Various surveys have shown that it is the poor who bear the burden of water shortage. For example, a 2005 survey in seven Indian cities showed that slum areas have the highest number of water-deficient households. Water consumption is below 100 lpcd in 72% of households in slum areas. The urban poor mostly rely on supply from public wells/borewells or private suppliers who sell water cans. This means that their spending on water ends up being more than that of middle class families who get municipal supply or buy bulk quantities of water from private water tankers. Higher income groups can also better afford to dig their own wells or borewells.
Consider a 2004 study of ward number 39 in Bangalore city corporation. The study found a high concentration of borewells in neighbourhoods where high income groups lived, while low income areas suffered from water scarcity. High income groups had begun to inhabit the ward since the 90s, but rapid groundwater extraction by these households had lowered water table levels in the area, thereby affecting water availability for lower income groups. Of the sample population in the study, 6% consume over 300 lpcd while the bottom seven percent consumed less than 70 lpcd.
This is a good example of how consumption by one group affects the consumption of others. There are areas in Bangalore where consumption is woefully low. For example, a group housing facility for factory workers at Parappana Agrahara, water consumption from the borewell is only 30-40 lpcd. Yet, despite low water consumption levels, a 4-5 member household typically pays Rs 400-500 monthly as water bill.
Such severe inequities in water consumption exists not just within but also across cities. For example, the average municipal water supply in Devanahalli is only 50 lpcd(1) while that in Bangalore is 83 lpcd(2). The real consumption of the upper middle class in Bangalore is estimated to average 250 lpcd or more(3).
Who decides how much water we are entitled to?
There are multiple guidelines on municipal water supply in India, none of which are mandatory. The most commonly cited guideline is released by the CPHEEO, the technical wing of the centre’s Urban Development Ministry. The manual recommends different amounts of water supply for domestic use, industries, hospitals and other institutions.
The recommended quantities for domestic use vary depending on the size and infrastructure of cities. For metropolitan and mega cities with both piped water supply and an existing/contemplated sewerage system, supply of 150 lpcd is recommended. For smaller cities with both these facilities, 135 lpcd is the norm. For towns having water supply but no sewerage system, only 70 lpcd is recommended.
In general, 135 lpcd is considered a more realistic standard for all cities, and is widely quoted as the norm. Of the 135 lpcd, the CPHEEO guideline assumes that only six percent would be used for drinking and cooking. Most of the water – about two-thirds of it – is expected to go towards washing and flushing. And the remaining one-third is supposed to go for bathing and gardening.
Another water supply standard, the BIS 1172: 1993, recommends 150-200 lpcd for bigger cities with full flushing system.
Actual water supply, however, is much lower. The 2011 Census found that on average, only 69 lpcd of municipal water is supplied in urban India. Rural India suffers from far lower or no supply. The current supply norm is only 55 lpcd, which until recently used to be 40 lpcd.

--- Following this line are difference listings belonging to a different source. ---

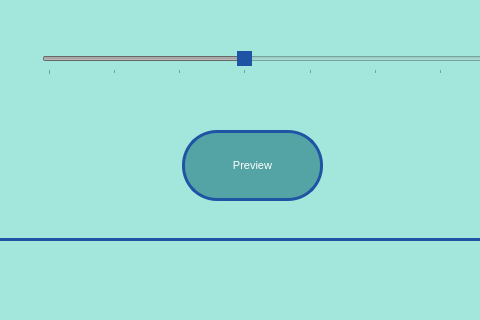
Above: src/views/settingswindow.ui from Vineyard-MQP-2021/VineyardApp before the change; both pictures show x 378 to 858 and y 530 to 850 of the 1200 by 1000 pixel window. Below: the same form after it.
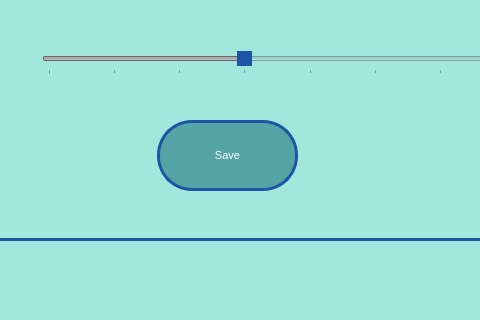
That is the form after the change. Icons and pictures are not drawn.

```diff
--- a/src/views/settingswindow.ui
+++ b/src/views/settingswindow.ui
@@ -537,8 +537,8 @@
      </property>
      <property name="geometry">
       <rect>
-       <x>400</x>
-       <y>490</y>
+       <x>375</x>
+       <y>480</y>
        <width>141</width>
        <height>71</height>
       </rect>
@@ -558,7 +558,7 @@
 color: white;</string>
      </property>
      <property name="text">
-      <string>Preview</string>
+      <string>Save</string>
      </property>
     </widget>
    </widget>
```
Left out of the diff: 2 changed lines with no effect on the pictures.
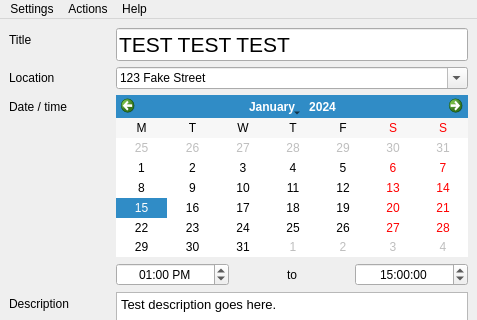
Above: ui/MainWindow.ui from MakeICT/event-creator before the change; both pictures show x 0 to 477 and y 0 to 320 of the 477 by 693 pixel window. Below: the same form after it.
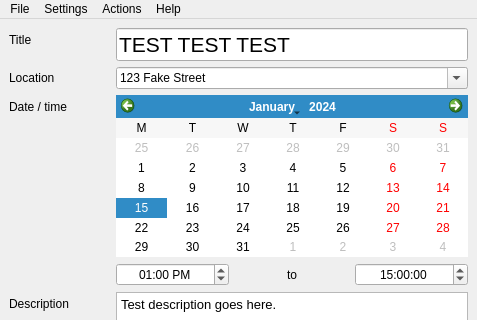
That is the form after the change.

Commit message: templates partially working

What changed in the file:
```diff
--- a/ui/MainWindow.ui
+++ b/ui/MainWindow.ui
@@ -309,6 +309,16 @@
      <string>Actions</string>
     </property>
    </widget>
+   <widget class="QMenu" name="menuFile">
+    <property name="title">
+     <string>File</string>
+    </property>
+    <addaction name="actionSave_template"/>
+    <addaction name="actionLoad_template"/>
+    <addaction name="separator"/>
+    <addaction name="actionExit"/>
+   </widget>
+   <addaction name="menuFile"/>
    <addaction name="menuPlugins"/>
    <addaction name="menuActions"/>
    <addaction name="menuHelp"/>
```
Left out of the diff: 34 changed lines with no effect on the pictures. The commit also changes 2 other files.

As with all critical resources, water is marked by conflicts across different axes – rich/poor, urban/rural, agriculture/industry etc. Increasing water demand is already causing conflicts in many parts of the country. Growing population, ever-increasing requirement for industries, construction, entertainment etc. have led cities to source water from greater distances. And as of yet, there is still no accurate data on water demand and consumption in Indian cities.
The water demanded by each of us makes up the larger picture of water supply in our cities. If we limit our water use, we can help to conserve groundwater and also ensure that there is more water to share equitably for all. In cities, we typically think of water and our usage only when our taps go dry. But here is a point to ponder – if you had to wait in a queue in front of a tap for four hours, or carry pot fulls of water vast distances many times a day, would your water demand be the same? Or would you try to make your water last as long as possible?